With its slow motion, close-quarters capture of those viscerally violent fights, Notorious makes Raging Bull look like The Champ.
From there, we go back a few years to find the future UFC firebrand living at home with his parents. He has quit his job, he's on the dole, the final demand letters are mounting up, he is smashed broke but he has a dream. Archive footage and not a Rocky style montage chart his rapid rise and within a few years of taking on cage fighters on the European circuit, the UFC comes calling and the wins begin to rack up for McGregor - he can smell the big time.
Notorious is mostly concerned with the build-ups, brutality, and aftermaths of McGregor’s fights with Jose Aldo and his grudge rematch with Diaz. However, Fitzgerald’s camera gets everywhere - from chill-out time in the McMansion, visits back to Dublin, very brutal ringside close-ups and the dressing room postmortems with his manager and training team. Throughout, McGregor retains his manic laugh, his sense of humour, and his cool even when he’s battered and bloodied and injury worries threaten to shatter his dream.
Dee Devlin, his long term partner, is present in nearly every scene, either crying with pain or pleasure and she is a lifeline to McGregor in defeat and victory; the ultimate ice pack for his emotions. His parents, Tony and Margaret, and his sister also feature and a visit to the McMansion by none other than Arnold Schwarzenegger is a hoot. For some reason, in one scene there is a massive sword lying beside the sink in the luxury loo of McGregor's Las Vegas lodgings. No, a real sword.
Notorious is mostly concerned with the build-ups, brutality, and aftermaths of McGregor’s fights with Jose Aldo and his grudge rematch with Diaz
In the ring, McGregor ain’t no Gentleman Jim and he trash talks like a gangsta Ali. However, once out of the bear pit, he is one funny swine. He greets his countless well wishers on the streets of Dublin with genuine humility and he clearly sees himself as an example of how to drag oneself from humble beginnings to huge success.
Notorious ends with McGregor hobbling about on crutches but still laughing manically.
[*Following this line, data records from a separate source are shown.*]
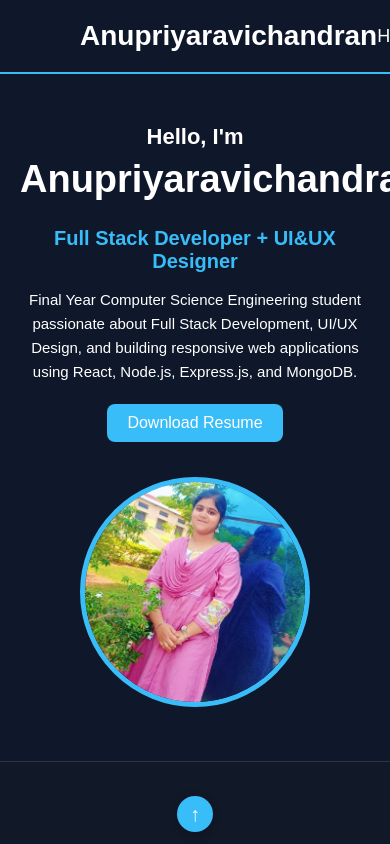
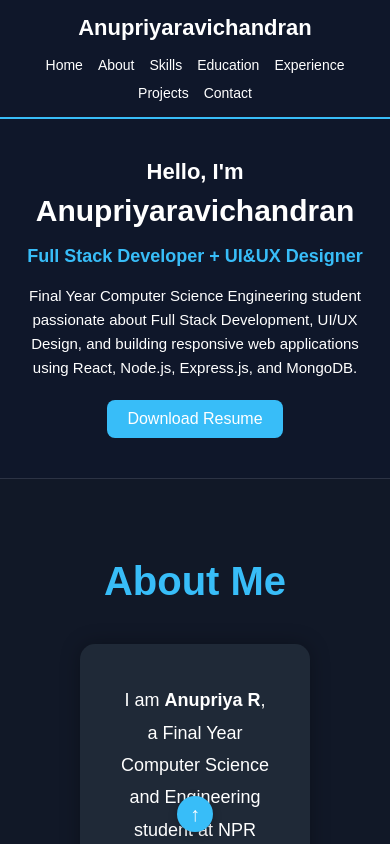
Before and after one commit to anupriya-ravichandran17/Anupriyaravichandran-Portfolio, a React (Vite) app: page / in a window 390 px wide. Shown: the top 844 px of the page. Built offline with nearby package versions, Linux system fonts and the light colour scheme.

Commit message:
Removed hero image

```diff
--- a/src/components/Hero.css
+++ b/src/components/Hero.css
@@ -59,47 +59,53 @@ button:hover{
     border:5px solid #38bdf8;
 }
 
-@media (max-width: 768px) {
+@media screen and (max-width: 768px) {
 
     .hero {
-        flex-direction: column;
-        text-align: center;
-        padding: 50px 20px;
-        min-height: auto;
-        gap: 35px;
+        display: flex !important;
+        flex-direction: column !important;
+        width: 100% !important;
+        min-height: auto !important;
+        padding: 40px 20px !important;
+        gap: 25px !important;
+        text-align: center !important;
+        box-sizing: border-box !important;
     }
 
     .hero-text {
-        width: 100%;
+        width: 100% !important;
+        box-sizing: border-box !important;
     }
 
     .hero-text h3 {
-        font-size: 22px;
+        font-size: 22px !important;
+        margin: 0 0 8px 0 !important;
     }
 
     .hero-text h1 {
-        font-size: 38px;
-        margin: 8px 0;
+        font-size: 30px !important;
+        line-height: 1.2 !important;
+        margin: 8px 0 15px 0 !important;
+        word-break: break-word !important;
     }
 
     .hero-text h2 {
-        font-size: 20px;
-        margin-bottom: 15px;
+        font-size: 18px !important;
+        line-height: 1.4 !important;
+        margin-bottom: 15px !important;
     }
 
     .hero-text p {
-        font-size: 15px;
-        line-height: 1.6;
+        font-size: 15px !important;
+        line-height: 1.6 !important;
+        margin: 0 !important;
     }
 
-    button {
-        margin-top: 20px;
-        font-size: 16px;
-        padding: 10px 20px;
+    .buttons button {
+        margin-top: 20px !important;
+        padding: 10px 20px !important;
+        font-size: 16px !important;
     }
 
-    .hero-image img {
-        width: 230px;
-        height: 230px;
-    }
+
 }
--- a/src/components/Hero.jsx
+++ b/src/components/Hero.jsx
@@ -7,7 +7,7 @@ function Hero() {
       <div className="hero-text">
         <h3>Hello, I'm</h3>
 
-        <h1>Anupriyaravichandran</h1> <br></br>
+        <h1>Anupriyaravichandran</h1>
 
         <h2>Full Stack Developer + UI&UX Designer</h2>
 
@@ -27,9 +27,7 @@ function Hero() {
 </div>
       </div>
 
-      <div className="hero-image">
-        <img src="/MY IMG 1.jpeg" alt="Anupriya" />
-      </div>
+
 
 
     </section>
--- a/src/components/Navbar.css
+++ b/src/components/Navbar.css
@@ -33,3 +33,31 @@
 .nav-links a:hover{
     color:#38bdf8;
 }
+
+@media screen and (max-width: 768px) {
+
+    .navbar {
+        padding: 15px 20px;
+        flex-direction: column;
+        gap: 15px;
+        position: sticky;
+        top: 0;
+    }
+
+    .logo {
+        font-size: 22px;
+        text-align: center;
+    }
+
+    .nav-links {
+        display: flex;
+        flex-wrap: wrap;
+        justify-content: center;
+        gap: 10px 15px;
+        width: 100%;
+    }
+
+    .nav-links a {
+        font-size: 14px;
+    }
+}
```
Last summer's defeat - after a hugely impressive ten rounds - at the hands of Floyd Mayweather is only covered during a cutaway montage during the end credits. Make no mistake, when the final bell rings in Notorious, McGregor is still the champ.
This mean, green fighting machine with the gift of the gab (and deeply unsavoury tweets) remains a divisive figure and the MMA/UFC circus still appals or excites in equal measure. However, this entertaining ringside view of one man’s battle to make it to the very top goes a long way to detoxify the brand and reveal McGregor as a born survivor and fighter.
Alan Corr @corralan